Have you ever seen videos of astronauts in space going on a "spacewalk"? If so, you know that they don't look like they're walking like they do on Earth. Instead, they sort of float around.
Here on Earth, when you drop a ball it falls to the ground. That's because of the powerful force of gravity. But in space, everything floats. Why is that?
Could it be because there's no air in outer space? Maybe it's because the laws of physics don't apply to outer space?
Scientists will tell you that the laws of physics do indeed apply in outer space, and it's not a lack of air that accounts for the absence of gravity. So what's going on here? Why isn't there any gravity in space?
Those same scientists would actually be quick to correct your misunderstanding. Gravity is everywhere…even in space! So what accounts for that weightless feeling that astronauts experience in outer space? There are a couple of factors that explain it.
Anything with mass creates gravity. The gravity generated by the Sun, Earth, the Moon, and other planets stretches throughout outer space. However, the effect of that gravity decreases as distance increases. At extreme distances, the gravity exerted on a particular object might be almost zero, but it will never be completely absent.

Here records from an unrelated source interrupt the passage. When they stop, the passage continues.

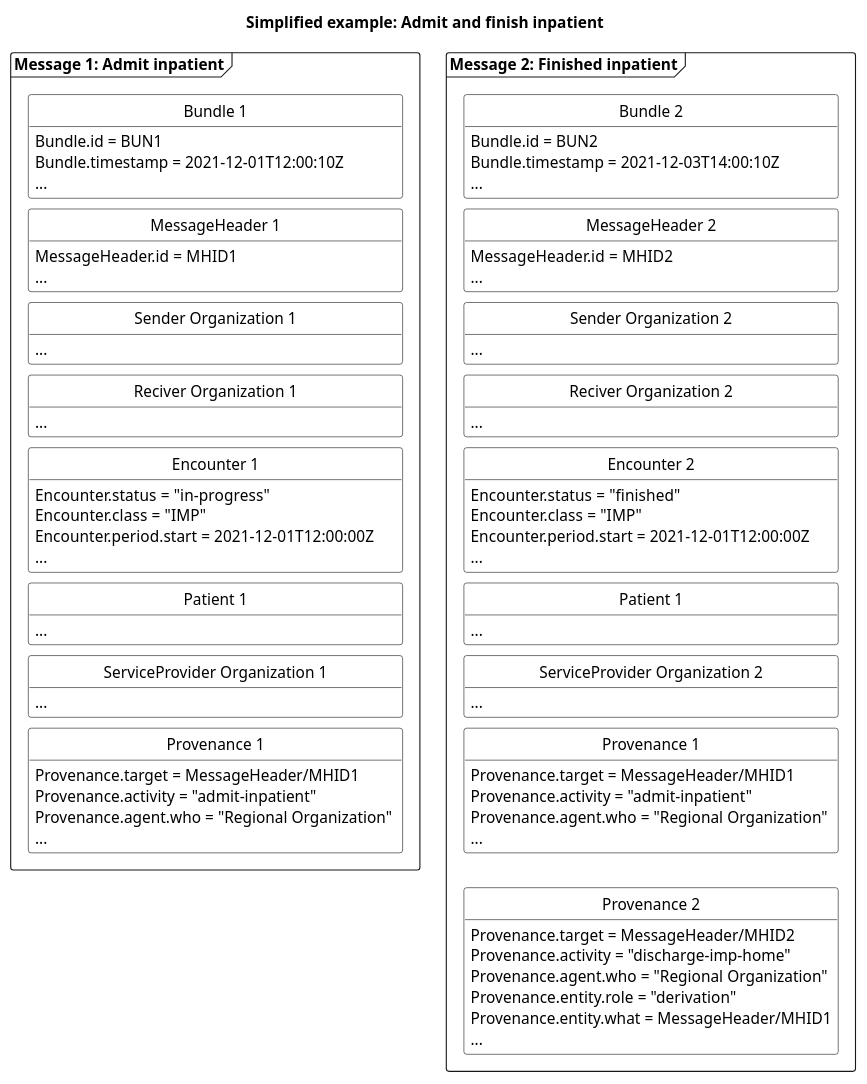
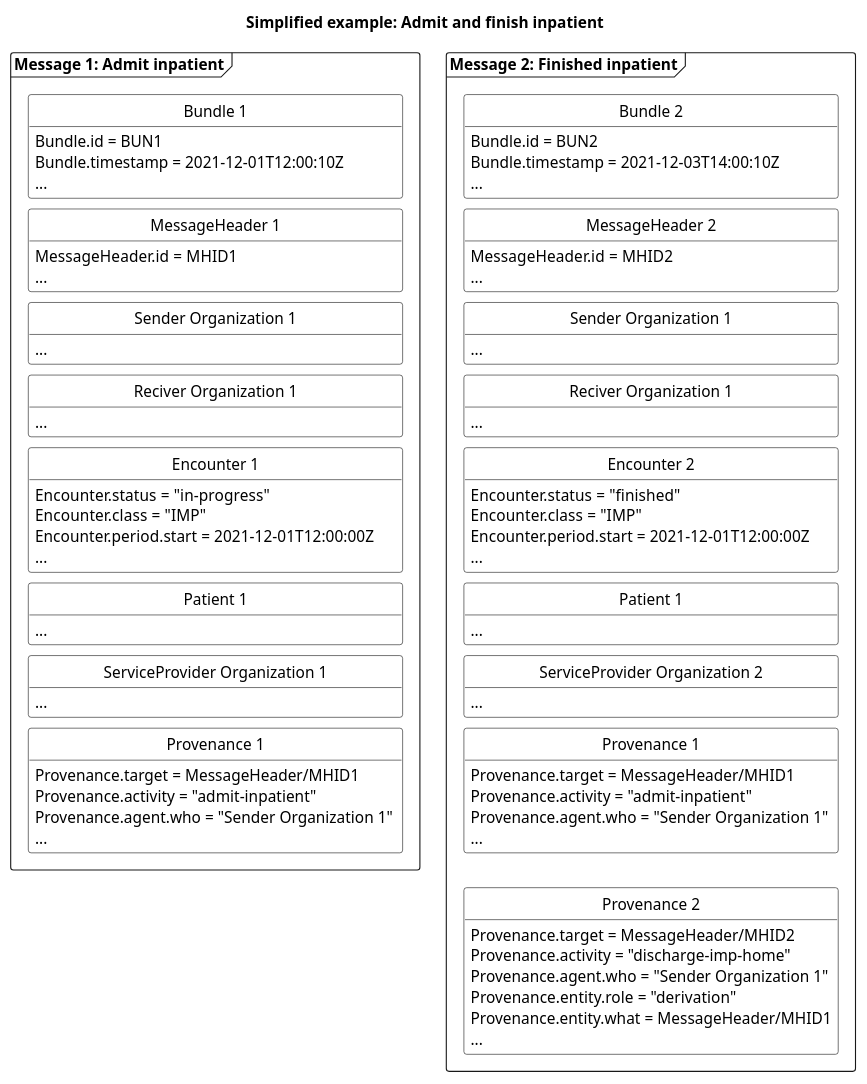
Before and after one commit to medcomdk/dk-medcom-hospitalnotification: the diagram in puml/HospitalNotificationAdmitFinish.puml, drawn with PlantUML. The commit also changed 8 other files, not shown here.

```diff
--- a/puml/HospitalNotificationAdmitFinish.puml
+++ b/puml/HospitalNotificationAdmitFinish.puml
@@ -1,124 +1,124 @@
 @startuml HNAdmitFinish
 
 'layout
 skinparam class {
     BackgroundColor White
     BorderColor Black
     ArrowColor Black
   }
 hide circle
 hide empty members
 skinparam SameClassWidth true
 skinparam Ranksep 10
 
 
 'title
 title Simplified example: Admit and finish inpatient
 
 'Message 1: Admit inpatient
 package "Message 1: Admit inpatient" as admit <<Frame>>{
     class "Bundle 1" as admitB {
         Bundle.id = BUN1
         Bundle.timestamp = 2021-12-01T12:00:10Z
         ...
     }
     class "MessageHeader 1" as admitMH{
         MessageHeader.id = MHID1
         ...
     }
     class "Sender Organization 1" as admitSOrg{
         ...
     }
     class "Reciver Organization 1" as admitROrg{
         ...
     }
     class "Encounter 1" as admitENC{
         Encounter.status = "in-progress"
         Encounter.class = "IMP"
         Encounter.period.start = 2021-12-01T12:00:00Z
         ...
     }
     class "Patient 1" as admitPT{
         ...
     }
     class "ServiceProvider Organization 1" as admitSPOrg{
         ...
     }
     class "Provenance 1" as admitPRO{
         Provenance.target = MessageHeader/MHID1
         Provenance.activity = "admit-inpatient"
-        Provenance.agent.who = "Regional Organization"
+        Provenance.agent.who = "Sender Organization 1"
         ...
     }
 
 admitB -[hidden]- admitMH
 admitMH -[hidden]- admitSOrg
 admitSOrg-[hidden]-admitROrg
 admitROrg-[hidden]-admitENC
 admitENC-[hidden]-admitPT
 admitPT-[hidden]-admitSPOrg
 admitSPOrg-[hidden]-admitPRO
 
 
 
 }
 
 'Message 2: Finished inpatient
 package "Message 2: Finished inpatient" as finished <<Frame>> {
     class "Bundle 2" as finishedB {
         Bundle.id = BUN2
         Bundle.timestamp = 2021-12-03T14:00:10Z
         ...
     }
     class "MessageHeader 2" as finishedMH{
         MessageHeader.id = MHID2
         ...
     }
-    class "Sender Organization 2" as finishedSOrg{
+    class "Sender Organization 1" as finishedSOrg{
         ...
     }
-    class "Reciver Organization 2" as finishedROrg{
+    class "Reciver Organization 1" as finishedROrg{
         ...
     }
     class "Encounter 2" as finishedENC{
         Encounter.status = "finished"
         Encounter.class = "IMP"
         Encounter.period.start = 2021-12-01T12:00:00Z
         ...
     }
     class "Patient 1" as finishedPT{
         ...
     }
     class "ServiceProvider Organization 2" as finishedSPOrg{
         ...
-    }
+    }    
     class "Provenance 1" as admitfinishedPRO{
         Provenance.target = MessageHeader/MHID1
         Provenance.activity = "admit-inpatient"
-        Provenance.agent.who = "Regional Organization"
+        Provenance.agent.who = "Sender Organization 1"
         ...
     }
     class "Provenance 2" as finishedPRO{
         Provenance.target = MessageHeader/MHID2
         Provenance.activity = "discharge-imp-home"
-        Provenance.agent.who = "Regional Organization"
+        Provenance.agent.who = "Sender Organization 1"
         Provenance.entity.role = "derivation"
         Provenance.entity.what = MessageHeader/MHID1
         ...
     }
 finishedB-[hidden]-finishedMH
 finishedMH-[hidden]-finishedSOrg
 finishedSOrg-[hidden]-finishedROrg
 finishedROrg-[hidden]-finishedENC
 finishedENC-[hidden]-finishedPT
 finishedPT-[hidden]-finishedSPOrg
 finishedSPOrg-[hidden]-admitfinishedPRO
 admitfinishedPRO-[hidden]-finishedPRO
 
 }
 
 ' pile mellem de to beskeder
 ' admit --> finished
 
 
 @enduml
```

Distance alone doesn't account for the weightless feeling astronauts get, however. To feel like there is no gravity due to distance, the distance must be truly extreme. For example, at the orbit of the International Space Station, which is approximately 250 miles above Earth, Earth's gravitational pull is still about 90% of what it is at Earth's surface.

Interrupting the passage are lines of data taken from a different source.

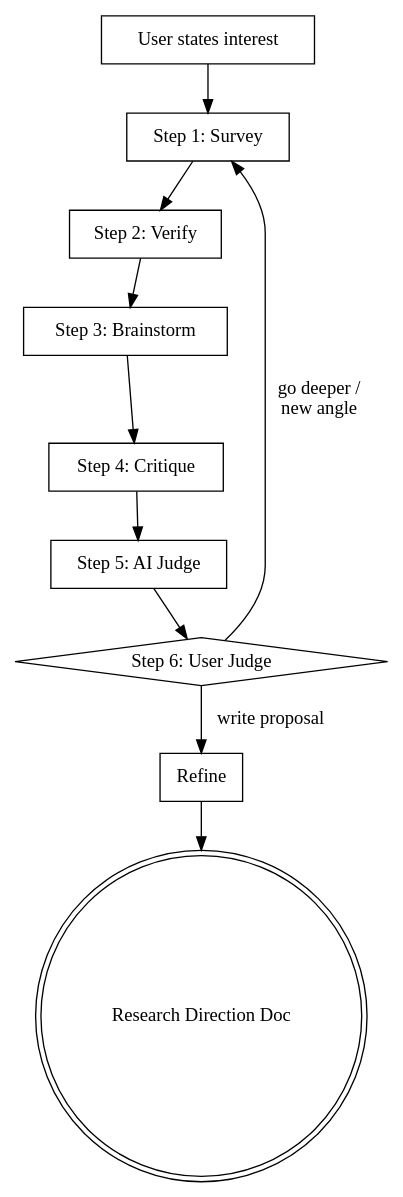
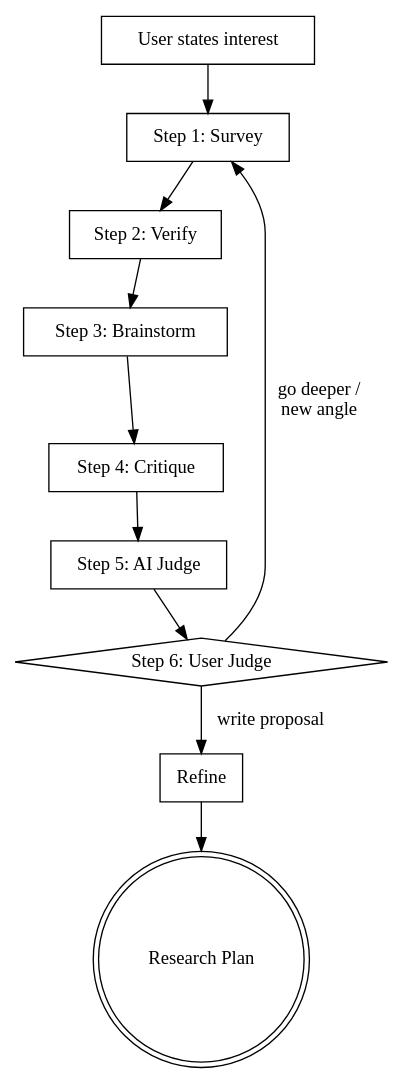
The second of 2 diagrams in skills/sci-brainstorm/SKILL.md (QuantumBFS/sci-brain), drawn with Graphviz before and after one commit. The commit also changed other lines of this file and 4 other files, not shown here.

````diff
--- a/skills/sci-brainstorm/SKILL.md
+++ b/skills/sci-brainstorm/SKILL.md
@@ -47,23 +45,23 @@
 ```dot
 digraph sci_brainstorm {
     "User states interest" [shape=box];
     "Step 1: Survey" [shape=box];
     "Step 2: Verify" [shape=box];
     "Step 3: Brainstorm" [shape=box];
     "Step 4: Critique" [shape=box];
     "Step 5: AI Judge" [shape=box];
     "Step 6: User Judge" [shape=diamond];
     "Refine" [shape=box];
-    "Research Direction Doc" [shape=doublecircle];
+    "Research Plan" [shape=doublecircle];
 
     "User states interest" -> "Step 1: Survey";
     "Step 1: Survey" -> "Step 2: Verify";
     "Step 2: Verify" -> "Step 3: Brainstorm";
     "Step 3: Brainstorm" -> "Step 4: Critique";
     "Step 4: Critique" -> "Step 5: AI Judge";
     "Step 5: AI Judge" -> "Step 6: User Judge";
     "Step 6: User Judge" -> "Step 1: Survey" [label="go deeper /\nnew angle"];
     "Step 6: User Judge" -> "Refine" [label="write proposal"];
-    "Refine" -> "Research Direction Doc";
+    "Refine" -> "Research Plan";
 }
 ```
````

The weightless feeling astronauts experience can be explained by their relation to the spaceship they're on. Astronauts on spaceships in outer space are affected by gravity in the same way that their spaceships are. They are both orbiting Earth, which means they're falling sideways at the same time they're falling toward Earth.

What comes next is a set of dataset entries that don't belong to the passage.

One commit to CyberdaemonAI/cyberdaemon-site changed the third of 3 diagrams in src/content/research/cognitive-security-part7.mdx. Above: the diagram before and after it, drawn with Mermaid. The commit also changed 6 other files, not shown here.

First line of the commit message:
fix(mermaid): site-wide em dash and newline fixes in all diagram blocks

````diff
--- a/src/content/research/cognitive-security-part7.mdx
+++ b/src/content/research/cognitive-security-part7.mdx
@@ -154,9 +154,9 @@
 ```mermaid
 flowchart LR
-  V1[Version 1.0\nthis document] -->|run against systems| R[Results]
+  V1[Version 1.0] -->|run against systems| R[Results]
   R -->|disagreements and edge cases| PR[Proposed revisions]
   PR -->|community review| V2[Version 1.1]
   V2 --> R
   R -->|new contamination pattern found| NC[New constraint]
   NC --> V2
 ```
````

On Earth, astronauts feel the force of gravity as weight, because Earth's surface prevents them from falling. In outer space, however, there is no ground to push against astronauts. As they orbit and fall toward Earth at the same rate as their spaceship, astronauts feel weightless, as if there were no gravity.
Gravity exists everywhere, even in outer space. It may be so small at great distances that it's almost undetectable. Closer to Earth, however, astronauts get that weightless feeling not because of the absence of gravity, but because they're falling at the same rate as their spaceship and there's no ground to stop their fall and create the sensation of weight.